[Dataset excerpts]
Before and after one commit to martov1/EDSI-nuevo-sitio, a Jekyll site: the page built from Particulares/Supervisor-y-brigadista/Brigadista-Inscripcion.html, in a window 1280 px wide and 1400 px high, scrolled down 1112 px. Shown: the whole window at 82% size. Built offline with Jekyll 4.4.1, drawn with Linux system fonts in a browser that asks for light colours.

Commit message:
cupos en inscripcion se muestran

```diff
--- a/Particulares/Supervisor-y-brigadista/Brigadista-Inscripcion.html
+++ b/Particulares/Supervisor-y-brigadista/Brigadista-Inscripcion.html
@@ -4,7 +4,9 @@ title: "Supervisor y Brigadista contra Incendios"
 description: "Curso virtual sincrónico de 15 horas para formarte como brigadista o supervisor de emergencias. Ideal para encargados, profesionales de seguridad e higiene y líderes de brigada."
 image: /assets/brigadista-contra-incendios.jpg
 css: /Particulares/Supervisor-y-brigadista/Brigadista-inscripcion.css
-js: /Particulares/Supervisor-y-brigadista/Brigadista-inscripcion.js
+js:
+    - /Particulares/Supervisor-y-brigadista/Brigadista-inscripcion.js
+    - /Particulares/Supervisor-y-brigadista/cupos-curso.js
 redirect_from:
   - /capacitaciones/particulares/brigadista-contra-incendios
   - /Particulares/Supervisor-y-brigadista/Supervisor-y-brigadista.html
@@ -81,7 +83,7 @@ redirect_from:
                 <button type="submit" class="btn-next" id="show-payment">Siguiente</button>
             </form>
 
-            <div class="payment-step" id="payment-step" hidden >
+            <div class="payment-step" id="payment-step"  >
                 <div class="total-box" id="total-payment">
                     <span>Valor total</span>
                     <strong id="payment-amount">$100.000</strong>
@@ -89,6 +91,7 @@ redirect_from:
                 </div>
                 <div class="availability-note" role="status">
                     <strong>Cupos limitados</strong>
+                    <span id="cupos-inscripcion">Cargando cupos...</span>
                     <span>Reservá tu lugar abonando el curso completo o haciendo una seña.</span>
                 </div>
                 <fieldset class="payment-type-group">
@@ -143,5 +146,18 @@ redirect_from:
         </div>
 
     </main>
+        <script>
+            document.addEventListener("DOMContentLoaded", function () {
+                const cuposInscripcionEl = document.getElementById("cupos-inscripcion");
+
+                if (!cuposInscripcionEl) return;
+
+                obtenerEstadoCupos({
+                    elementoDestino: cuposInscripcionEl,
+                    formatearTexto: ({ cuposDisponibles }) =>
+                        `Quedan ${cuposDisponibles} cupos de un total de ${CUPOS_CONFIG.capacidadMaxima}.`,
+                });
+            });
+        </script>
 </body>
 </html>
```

* * *

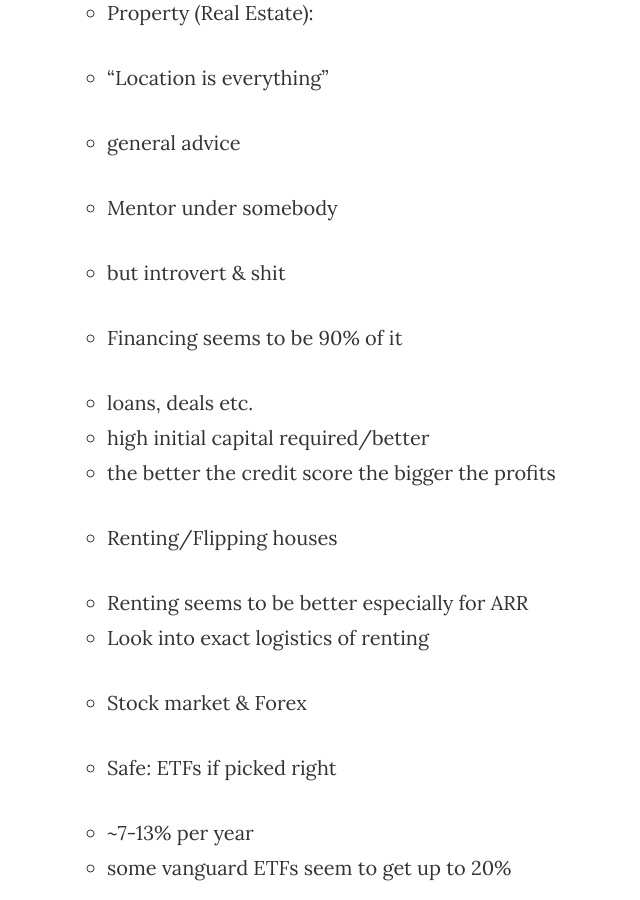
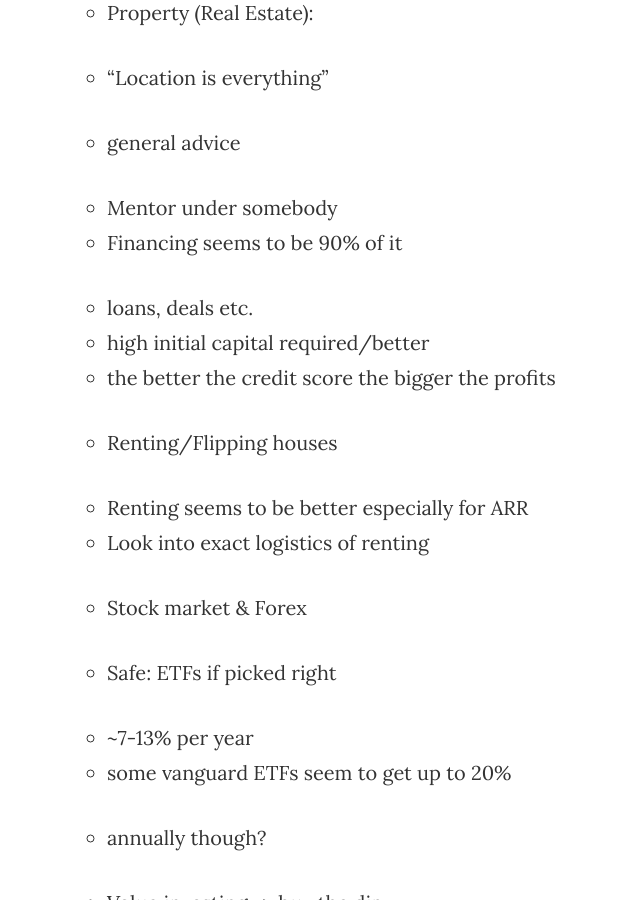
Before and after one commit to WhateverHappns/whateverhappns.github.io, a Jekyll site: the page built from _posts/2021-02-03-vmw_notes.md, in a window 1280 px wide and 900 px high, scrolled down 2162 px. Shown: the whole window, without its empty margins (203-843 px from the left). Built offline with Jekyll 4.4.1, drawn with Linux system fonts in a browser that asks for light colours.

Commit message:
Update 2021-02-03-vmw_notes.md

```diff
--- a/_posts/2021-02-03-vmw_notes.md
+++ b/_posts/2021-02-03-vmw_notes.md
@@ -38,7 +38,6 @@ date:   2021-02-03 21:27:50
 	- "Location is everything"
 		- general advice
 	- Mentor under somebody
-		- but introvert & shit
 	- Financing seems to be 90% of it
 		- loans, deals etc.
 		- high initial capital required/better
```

[Exercise objective]
Lines holding "class" are the ones to copy; find all of them in the listing.

[Answer section]
                 <button type="submit" class="btn-next" id="show-payment">Siguiente</button>
-            <div class="payment-step" id="payment-step" hidden >
+            <div class="payment-step" id="payment-step"  >
                 <div class="total-box" id="total-payment">
                 <div class="availability-note" role="status">
                 <fieldset class="payment-type-group">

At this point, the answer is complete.